09/01/09: The Polish Prologue
08/20/09: Why Afghans Need a Vote
07/29/09: No Burqa For Clinton
07/14/09: The Summit of Green Futility
07/09/09: Obama Puts Medvedev Ahead of Putin
06/30/09: In Morocco, an alternative to Iran
06/23/09: An overlooked force in Iran
06/16/09: Some good in a bad election
06/09/09: Why Is the Right Doing So Well in Europe?
06/02/09: Is China Pulling Strings in North Korea?
05/26/09: What a Member of Parliament Deserves
04/22/09: The Twitter Revolution That Wasn't
04/14/09: Do we really need interactive exhibits to bring Jefferson to life?
04/07/09: No Nukes? No Thanks: Obama's odd obsession with universal nuclear disarmament
03/31/09: What's Loud, Unnecessary, and Costs $75 Million?
03/03/09: European Disunion
02/24/09: Who cares what Hillary Clinton says to China's leaders about human rights?
02/17/09: Witless protection
02/10/09: Our Ticket Out of Afghanistan
01/27/09:Why some foreigners can't believe Obama won the presidency fair and square
01/20/09: A Flight Test for All of Us
01/14/09: Europe's New Cold War
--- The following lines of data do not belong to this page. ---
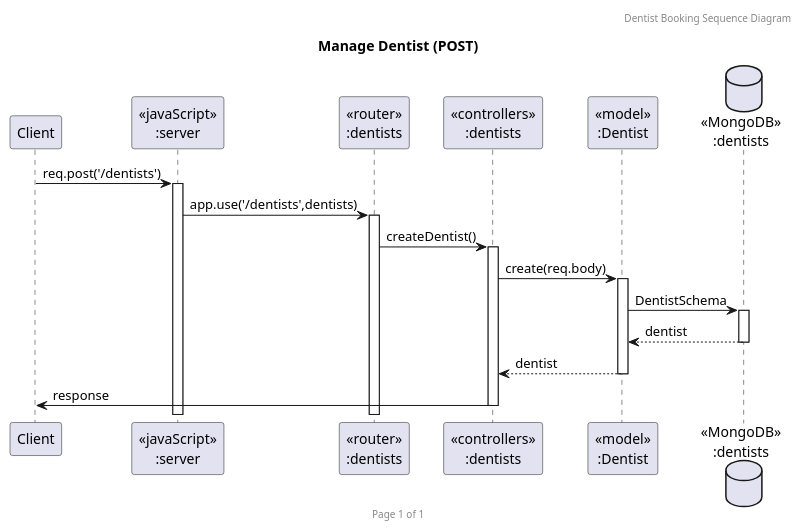
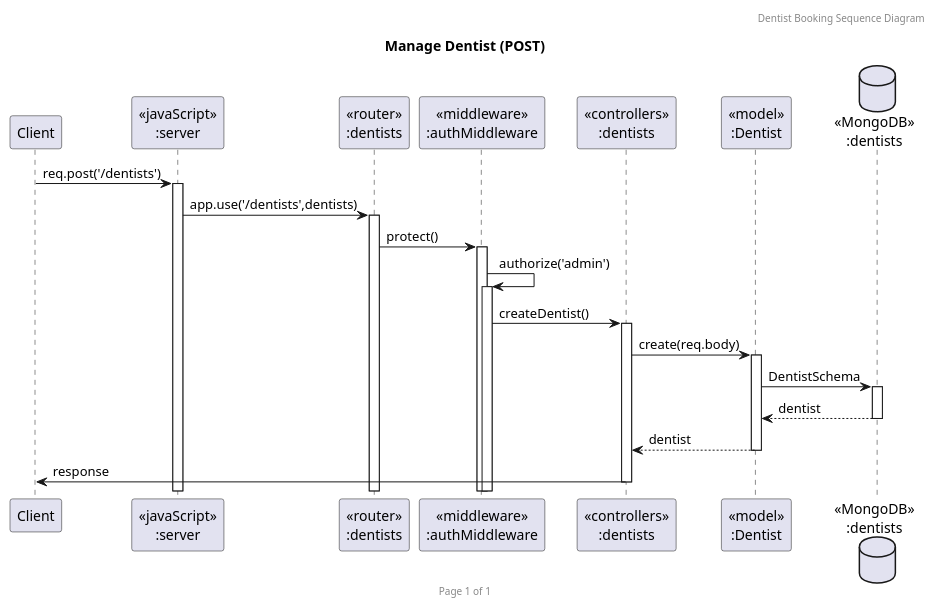
The diagram in doc/sequence_diagram/CreateDentist.puml (KoalaMuch/DentistBooking), drawn with PlantUML before and after one commit. The commit also changed 10 other files, not shown here.

Commit message:
add middleware in seq diagram

```diff
--- a/doc/sequence_diagram/CreateDentist.puml
+++ b/doc/sequence_diagram/CreateDentist.puml
@@ -1,23 +1,26 @@
 @startuml Manage Dentist (POST)
 
 header Dentist Booking Sequence Diagram
 footer Page %page% of %lastpage%
 title "Manage Dentist (POST)"
 
 participant "Client" as client
 participant "<<javaScript>>\n:server" as server
 participant "<<router>>\n:dentists" as routerDentists
+participant "<<middleware>>\n:authMiddleware" as authMiddleware
 participant "<<controllers>>\n:dentists" as controllersDentists
 participant "<<model>>\n:Dentist" as modelDentist
 database "<<MongoDB>>\n:dentists" as DentistsDatabase
 
 client->server ++:req.post('/dentists')
 server->routerDentists ++:app.use('/dentists',dentists)
-routerDentists -> controllersDentists ++:createDentist()
+routerDentists->authMiddleware ++:protect()
+authMiddleware->authMiddleware ++:authorize('admin')
+authMiddleware -> controllersDentists ++:createDentist()
 controllersDentists->modelDentist ++:create(req.body)
 modelDentist ->DentistsDatabase ++: DentistSchema
 DentistsDatabase --> modelDentist --: dentist
 controllersDentists <-- modelDentist --:dentist
 controllersDentists->client --:response
 
 @enduml
```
01/07/09: Pointless Peace Proposals
12/30/08: The magnificent rhetorical legacy of the Founding Fathers
12/23/08: Do riots in Athens portend demonstrations in Paris and Cincinnati?
12/16/08: Breach of Trust: Bernard Madoff's massive fraud will cripple American capitalism
12/09/08: In praise of charismatic politicians
12/03/08: Moscow's Empire of Dust
11/20/08: Getting Past Mythmaking In Georgia
11/12/08: In Praise of Political Rock Stars
10/03/08: Election Day myths you must resist
09/30/08: Not just a metaphor: Lehman Brothers was economic's 9/11
09/04/08: Class of '64
08/28/08: Did Hillary really help the Barack cause?
08/27/08: Show of Power, Indeed
08/19/08: What Is Russia Afraid Of?
08/13/08: When China Starved
08/11/08: Two of the world's rising powers are strutting their stuff
08/05/08: How Alexander Solzhenitsyn's The Gulag Archipelago changed the world
07/29/08:The Hour of Europe Tolls Again … But are European politicians up to the task?
07/15/08: Why Does Obama Want To Campaign in Berlin?
07/01/08: Citizen Athletes: How did a guy who can't speak Polish end up scoring Poland's only goal of Euro 2008?
06/24/08: Why do we expect presidential candidates to be kind?
06/17/08: Pity the Poor Eurocrats
06/12/08: Is the World Ready for a Black American President?
05/28/08: The Busiest Generation: America seems to value its children's status and achievements over their happiness
05/20/08: Leave Hitler Out of It: The craze for injecting the Nazis into political debate must end
05/13/08: A Drastic Remedy: The case for intervention in Burma
05/07/08: A Warning Shot From Moscow?
04/23/08: Radio to stay tuned to
04/17/08: China learns the price of a few weeks of global attention
04/01/08: Head scarves are potent political symbols
03/26/08: The Olympics are the perfect place for a protest
03/19/08: Could Tibet bring down modern China?
03/12/08: Have political autobiographies made us more susceptible to fake memoirs?
03/05/08: Why does Russia bother to hold elections?
02/20/08: Kosovo is a textbook example of the law of unintended consequences
02/06/08: A Craven Canterbury Tale
02/06/08: French prez' whirlwind romance reminds voters of his political recklessness
© 2009, Anne Applebaum. By permission of the author